Dim b As BinaryStream
Dim f As FolderItem
b = binarystream.create(f,True)

I don’t understand “CREATE”…
If I leave off “True”… I get file errors… If I don’t then I can write to the file…
and if I set a position greater than the file size, it pads the file with zeros
If I use OPEN with readwrite TRUE it seems to be the same as CREATE with Overwrite=True

So is this correct?

* 1] b.Open(path, false) ... file must exist and is READ ONLY
* 2] b.Open(path,true) ...   file must exist and is Read/Write... and attempt to read past EOF, pad out the file with zeros
* 3] b.Create(path,false) ... same as #2
* 4] b.Create(path,true) ... creates file if not exists, then same as #2

Also… .in typical Xojo fashion, the docs refer to a WriteByte function. There is NO such function. you must use WriteInt8 or WriteUint8

create(folderitem,_ overwrite :  false)
     If the file already exists, an exception is raised
     otherwise creates the file, and continues as if open(folderitem,readwrite:true)

create(folderitem,_ overwrite :  true)
      Truncates an existing file, or creates a new one if not exists,
      then continues as if open(folderitem,readwrite:true)

open(folderitem,_ readWrite : false) {
       raises an exception if file does not already exist otherwise file is READ ONLY

open(folderitem,_ readWrite : true) {
       raises an exception if file does not already exist otherwise file is READ/WRITE

Thanks go out to Tim Parnell for helping me test/verify these situations

As an old OS programmer, I find this interesting. Back when I was doing ProDOS 1.1.1 for the Apple II we had major discussions on sparse files. Basically, if you write non-contiguous data to a file, ProDOS wouldn’t waste disk space with empty blocks. So if you wrote to position 1 in the file and then wrote to position 1,000,000, the system would only allocate those two blocks on the drive. Of course, with today’s super-fast multi-terrabyte drives, parse files aren’t really necessary but, back then, being able to write a 1 meg file to a 143K disk was possible.

expect a BinaryStream isn’t a sparse file… If you write something to position 1,000,000 if needs to be able to read it from the same place.
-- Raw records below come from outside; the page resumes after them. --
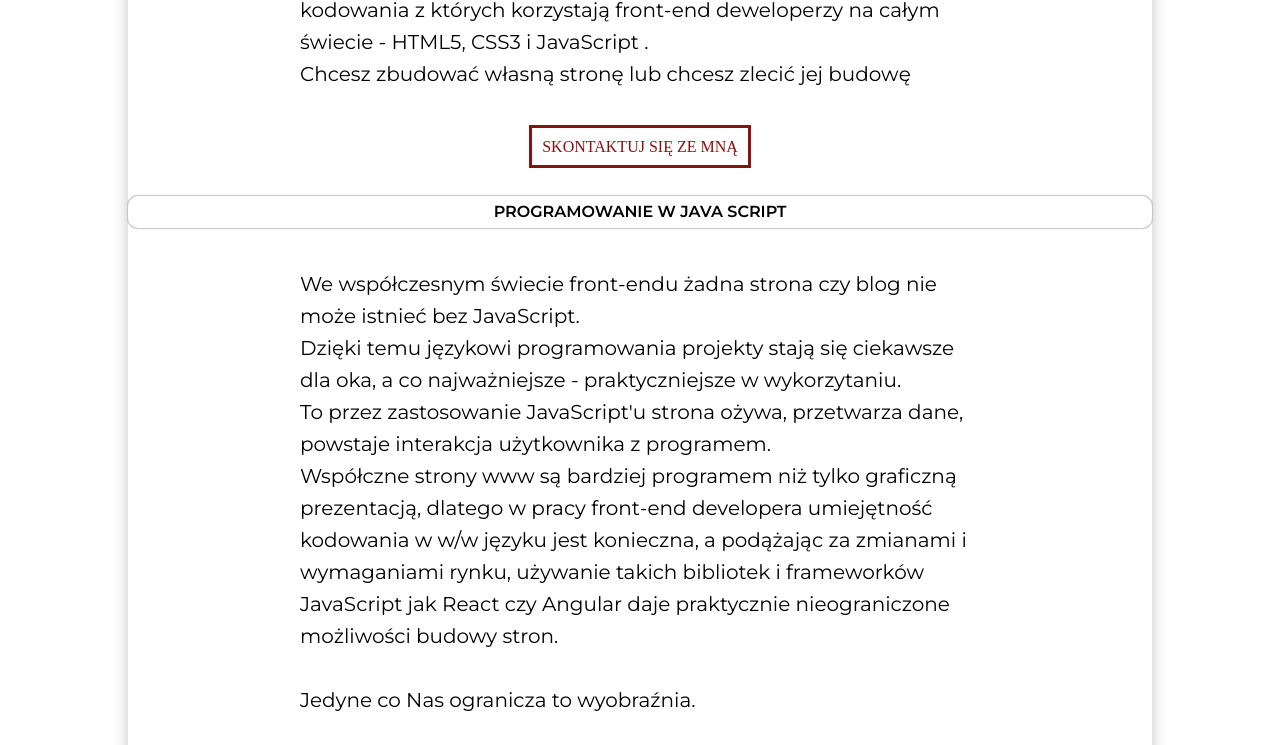
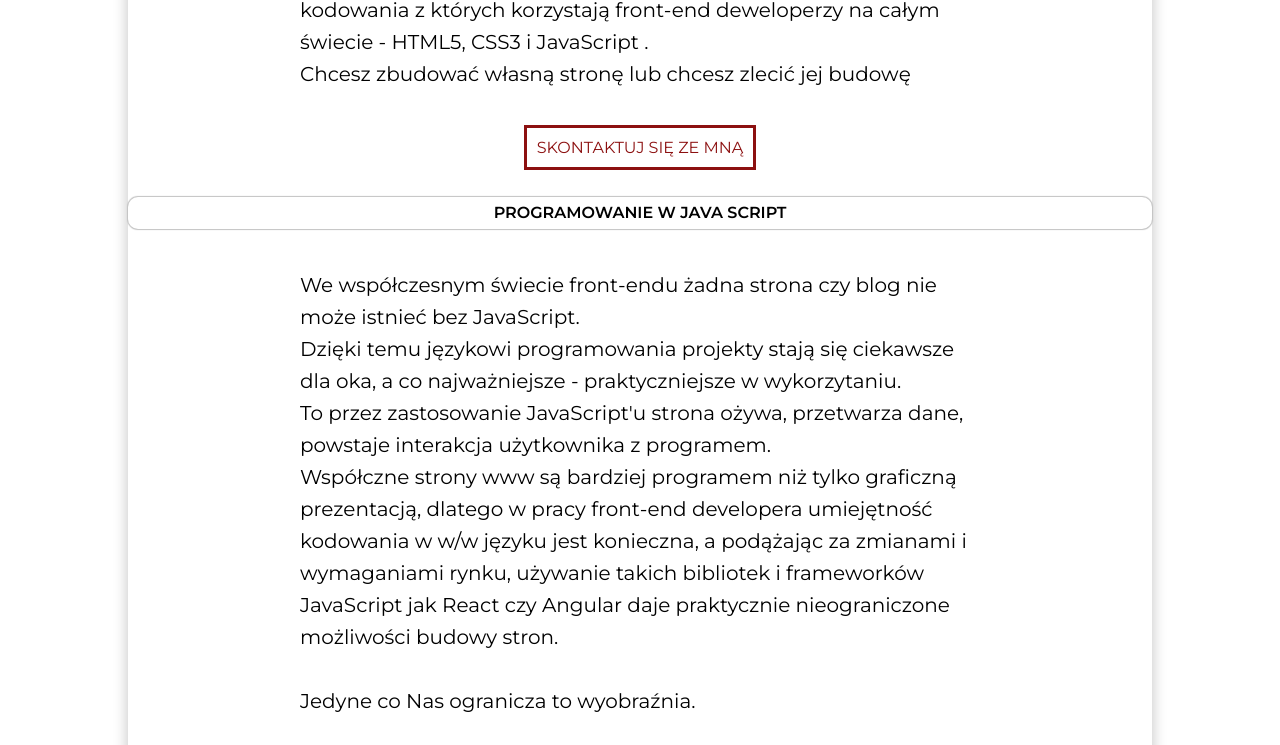
Before and after one commit to TomaszKucharz/frontendwebsite.com, a plain HTML site: page index.html in a window 1280 px wide. Shown: the part 1870-2615 px from the top of the page. Drawn offline with Linux system fonts and the light colour scheme.

Commit message:
16.01.2020

```diff
--- a/sass/_wrapper.scss
+++ b/sass/_wrapper.scss
@@ -85,6 +85,7 @@
     grid-row-end: $rowEnd;
     grid-column-end: $columnEnd;
     text-align: center;
+    font-family: Montserrat;
     margin: 5vh auto 5vh auto;
     a {
       padding: 10px;
@@ -93,10 +94,11 @@
       color: #8c1010;
       border: 3px solid#8c1010;
     }
-    // a:hover {
-    //   border: 3px solid#4d4d4d;
-    //   color: #4d4d4d;
-    // }
+    a:hover {
+      border: 3px solid#8c1010;
+      background-color: #8c1010;
+      color: #ffffff;
+    }
   }
 }
 @mixin backArrow {
```
Also changed, not shown: css/style.css, 1 other file.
I used ProDos in the past, but don’t recall what it did, but there was more of an urgency to be sparse, when most people were limited to small floppy disks,unless you were uber rich and had a HDD

But suffice to say, my Swift BinaryStream class operates in EXACTLY the same way as the Xojo one does.

Seems Prodos used a link list type of filesystem…


I never saw sectors on a ProDOS volume. ProDOS volumes are very simple to understand while modern OS are… complex !

Also, just like ProDOS (son of DOS, “brother“ of SOS), Xojo comes from… more than 20 years of developments.

So, decisions from the past can still be in Xojo and may look - now - strange when you look at them in 2021.